8. Cut a piece of roof ridge moulding the length of the top of the roof and paint it Metallic Copper enamel. Glue in place with Quick Grip.
NOTE: I never have glued the roof to the building. It sits on top quite nicely and comes off when I need to transport the shop. The attic could be used for storage.
I painted the Laser-Cut Basswood Letters for the front of the shop with Metallic Copper enamel before removing them from the strip on which they come. After the paint dried, it only took little dabs to touch up the places where they were cut loose from the strip.
To lay out the letters, I put down a strip of masking tape -- sticky side up -- and put the letters face down, lining them up with the bottom edge of the tape. I then used a toothpick to dab Quick Grip on their backs and picked up the strip of masking tape and pressed the letters against the front wall. When the glue was completely dry, I carefully peeled the masking tape off. Removing the tape took some of the shine off of the metallic paint and gave the letters a wonderfully aged appearance.

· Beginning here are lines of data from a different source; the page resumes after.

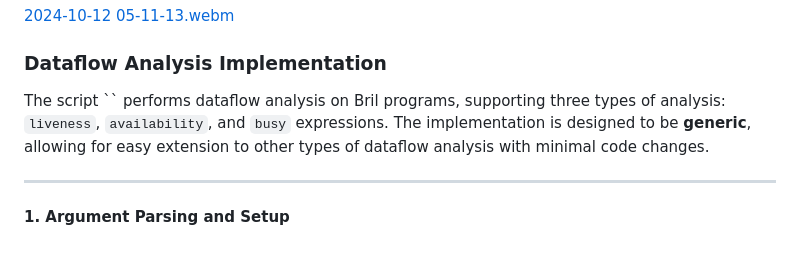
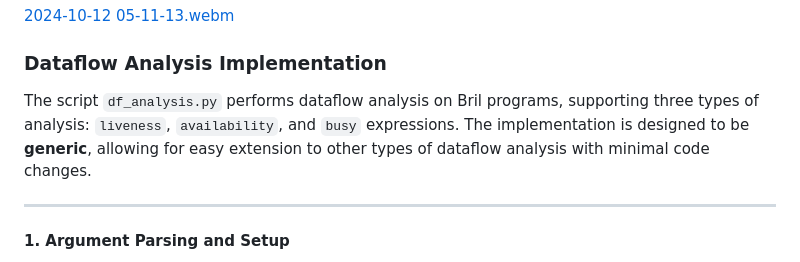
Before and after one commit to jiangqucheng/EECE7398_ST_Compiler, a Markdown page: HW3/README.md, the part around the change. GitHub-like rendering; folded sections open.

```diff
--- a/HW3/README.md
+++ b/HW3/README.md
@@ -41,7 +41,7 @@ Since this task is about analizing some properties of the data-flow graph, a bet
 
 ### Dataflow Analysis Implementation
 
-The script `` performs dataflow analysis on Bril programs, supporting three types of analysis: `liveness`, `availability`, and `busy` expressions. The implementation is designed to be __generic__, allowing for easy extension to other types of dataflow analysis with minimal code changes.
+The script `df_analysis.py` performs dataflow analysis on Bril programs, supporting three types of analysis: `liveness`, `availability`, and `busy` expressions. The implementation is designed to be __generic__, allowing for easy extension to other types of dataflow analysis with minimal code changes.
 
 ---
 
```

Follow the directions provided with the Bracket w/ Name Sign Kit to assemble it. Paint the bracket purple and the sign blue. I created the sign face in a computer graphics program (Corel 8) and printed it with a color ink jet printer. You could hand-paint your sign or find something suitable in a magazine.
I hope you enjoy this project and learn some useful techniques doing it.